<<<<

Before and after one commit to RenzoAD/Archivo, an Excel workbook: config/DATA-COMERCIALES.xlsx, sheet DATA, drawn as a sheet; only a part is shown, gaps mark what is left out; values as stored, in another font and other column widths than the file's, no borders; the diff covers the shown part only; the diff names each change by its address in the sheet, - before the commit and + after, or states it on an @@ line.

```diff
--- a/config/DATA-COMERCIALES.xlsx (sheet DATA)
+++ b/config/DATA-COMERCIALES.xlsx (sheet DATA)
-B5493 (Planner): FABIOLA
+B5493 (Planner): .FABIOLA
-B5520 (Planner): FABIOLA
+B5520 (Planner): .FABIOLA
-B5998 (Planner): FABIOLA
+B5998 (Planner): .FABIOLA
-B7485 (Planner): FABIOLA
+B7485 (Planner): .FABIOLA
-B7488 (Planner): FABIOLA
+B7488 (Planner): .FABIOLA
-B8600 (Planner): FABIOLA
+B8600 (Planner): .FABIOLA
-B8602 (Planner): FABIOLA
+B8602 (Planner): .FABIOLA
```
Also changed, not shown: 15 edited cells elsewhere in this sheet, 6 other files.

>>>>

PROBLEM TO WORK ON
What you return must match the listing exactly, line for line.

YOUR SOLUTION
Before and after one commit to RenzoAD/Archivo, an Excel workbook: config/DATA-COMERCIALES.xlsx, sheet DATA, drawn as a sheet; only a part is shown, gaps mark what is left out; values as stored, in another font and other column widths than the file's, no borders; the diff covers the shown part only; the diff names each change by its address in the sheet, - before the commit and + after, or states it on an @@ line.

```diff
--- a/config/DATA-COMERCIALES.xlsx (sheet DATA)
+++ b/config/DATA-COMERCIALES.xlsx (sheet DATA)
-B5493 (Planner): FABIOLA
+B5493 (Planner): .FABIOLA
-B5520 (Planner): FABIOLA
+B5520 (Planner): .FABIOLA
-B5998 (Planner): FABIOLA
+B5998 (Planner): .FABIOLA
-B7485 (Planner): FABIOLA
+B7485 (Planner): .FABIOLA
-B7488 (Planner): FABIOLA
+B7488 (Planner): .FABIOLA
-B8600 (Planner): FABIOLA
+B8600 (Planner): .FABIOLA
-B8602 (Planner): FABIOLA
+B8602 (Planner): .FABIOLA
```
Also changed, not shown: 15 edited cells elsewhere in this sheet, 6 other files.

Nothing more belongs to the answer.